MILAN — After several slack years, Italian knitwear is gaining a new place in the sun on the U.S. market, according to a number of leading manufacturers here.
Italian knitwear exports to the U.S. were off 16.5 percent in 1990, down a walloping 31 percent in 1991 and off 7.2 percent in 1992, according to statistics from Italy’s national knitwear association.
But with the dollar up an average of 30 percent against the lira in 1993 compared with a year earlier, and a new appetite for designer knitwear on the part of the American consumer, the negative trend may have come to an end.
In fact, Italian knitwear exports were up 5 percent in the first six months of 1993, the most recent period for which statistics are available, and knitwear producers ranging from Benetton to Missoni are optimistic that the outlook will continue to improve.
In the high-end segment, which commands prices ranging from $300-$700 for a cashmere sweater, most of the Italian knitwear companies export between 10 percent and 17 percent of their total production to the U.S.
Brunello Cucinelli, who exports some 70 percent of the production of his fine cashmere collections bearing the same name, said his export sales were up 30 percent from the beginning of the year. Growing demand from American consumers for top-quality knitwear products has even encouraged some Italian producers to make new investments in U.S. distribution and retail networks.
For example, Alfredo Canessa, chairman of Manifatture Associate Cashmere, Europe’s largest producer of luxury cashmere knitwear, recently opened his first U.S. boutique in New York for his Malo label. The Loro Piana brothers also recently opened a custom tailor shop in New York, which also sells Loro Piana cashmere knit accessories.
“The American customer has been developing a stronger taste for designer clothes; this creates a higher request for improved quality and fashion,” said Piero Cividini, chairman of the Cividini cashmere and silk knitwear company.
Cividini said he has focused on quality in all his collections as a strategic principle.

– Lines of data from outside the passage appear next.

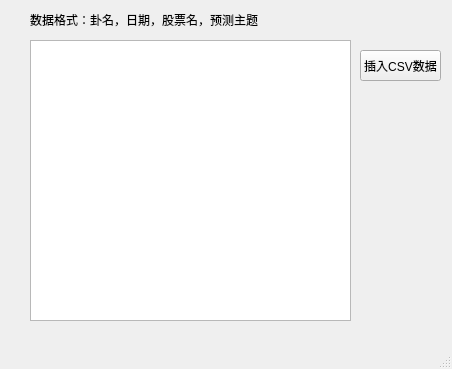
Above: insert_db.ui from 64gua/64gua.github.io before the change. Below: the same form after it.
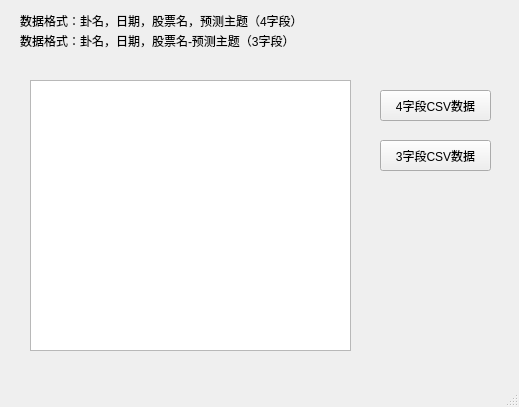
That is the form after the change.

Diff of the .ui file:
```diff
--- a/insert_db.ui
+++ b/insert_db.ui
@@ -6,8 +6,8 @@
    <rect>
     <x>0</x>
     <y>0</y>
-    <width>452</width>
-    <height>369</height>
+    <width>519</width>
+    <height>407</height>
    </rect>
   </property>
   <property name="windowTitle">
@@ -17,37 +17,63 @@
    <widget class="QPushButton" name="btn_insert">
     <property name="geometry">
      <rect>
-      <x>360</x>
-      <y>50</y>
-      <width>81</width>
+      <x>380</x>
+      <y>90</y>
+      <width>111</width>
       <height>31</height>
      </rect>
     </property>
     <property name="text">
-     <string>插入CSV数据</string>
+     <string>4字段CSV数据</string>
     </property>
    </widget>
    <widget class="QTextEdit" name="textEdit">
     <property name="geometry">
      <rect>
       <x>30</x>
-      <y>40</y>
+      <y>80</y>
       <width>321</width>
-      <height>281</height>
+      <height>271</height>
      </rect>
     </property>
    </widget>
    <widget class="QLabel" name="label">
     <property name="geometry">
      <rect>
-      <x>30</x>
+      <x>20</x>
       <y>10</y>
-      <width>261</width>
-      <height>20</height>
+      <width>361</width>
+      <height>21</height>
      </rect>
     </property>
     <property name="text">
-     <string>数据格式：卦名，日期，股票名，预测主题</string>
+     <string>数据格式：卦名，日期，股票名，预测主题（4字段）</string>
+    </property>
+   </widget>
+   <widget class="QPushButton" name="btn_insert_2">
+    <property name="geometry">
+     <rect>
+      <x>380</x>
+      <y>140</y>
+      <width>111</width>
+      <height>31</height>
+     </rect>
+    </property>
+    <property name="text">
+     <string>3字段CSV数据</string>
+    </property>
+   </widget>
+   <widget class="QLabel" name="label_2">
+    <property name="geometry">
+     <rect>
+      <x>20</x>
+      <y>30</y>
+      <width>351</width>
+      <height>21</height>
+     </rect>
+    </property>
+    <property name="text">
+     <string>数据格式：卦名，日期，股票名-预测主题（3字段）</string>
     </property>
    </widget>
   </widget>
```
Left out of the diff: 4 changed lines with no effect on the pictures.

“We strongly believe in ‘Made in Italy’ as one of the essential features that can make our products competitive,” he said. “For this reason, research and innovation, together with an extreme accuracy in manufacturing, have always been our main concern.”
One example, he said, is his research last summer with indigo dye in an effort to achieve varying shades with different oxydations. For the upcoming fall-winter ’95 collection, innovation with natural colors is going to be particularly important, along with new manufacturing approaches rarely experimented with in cashmere knitwear, Cividini said.
Cividini is known for refining the tubular stitch used to finish sleeves, now widely used by knitwear manufacturers. The company has also developed a long-haired cashmere yarn and a silk and cashmere blend.
In order to safeguard the standards of their trade and combat rising competition from countries with lower labor costs and less know-how, Italy’s leading cashmere knitwear producers have recently banded together to form “The Cashmere Club.” “For highly demanding customers, nothing can be roughly done. Quality is a key element, and this is why we also decided to create the ‘Cashmere Club,’ which accepts among its members only producers who impose precise quality standards on their products,” said Brunello Cucinelli, one of the club’s founding members. Other members are Malo, Anna Purna, Zegna and Loro Piana.
Vittorio Missoni, commercial director for Missoni, emphasized the importance of quality and style in differentiating the high-end segment, particularly in view of the widespread imitation market. “For this reason we don’t want our collection to be included in the knitwear department, but only in designer departments, in order to emphasize the quality and style of our manufacturing,” Missoni said.
The favorable exchange rate is also generating growth for the bridge market, according to Patrizia Spadafora, chairman of Spadafora USA. Spadafora, which is known for the Marina Spadafora first line, is also developing a significant U.S. business for its Gispa bridge line, with annual U.S. sales of more than 100,000 units per year, at retail prices from $150 to $300.
“Our strength is that we can offer the style of coordinated collections along with a sophisticated technology capable of any type of manufacturing,” said Spadafora. In the mid-market segment, the Benetton group is also taking advantage of exchange rate factors to boost sales of its colorful knit sportswear. With some 80 percent of production in Italy, where labor costs are notoriously high, the strong dollar/weak lira has enabled Benetton to slash its U.S. prices and go head-to-head with competitors such as The Gap and The Limited.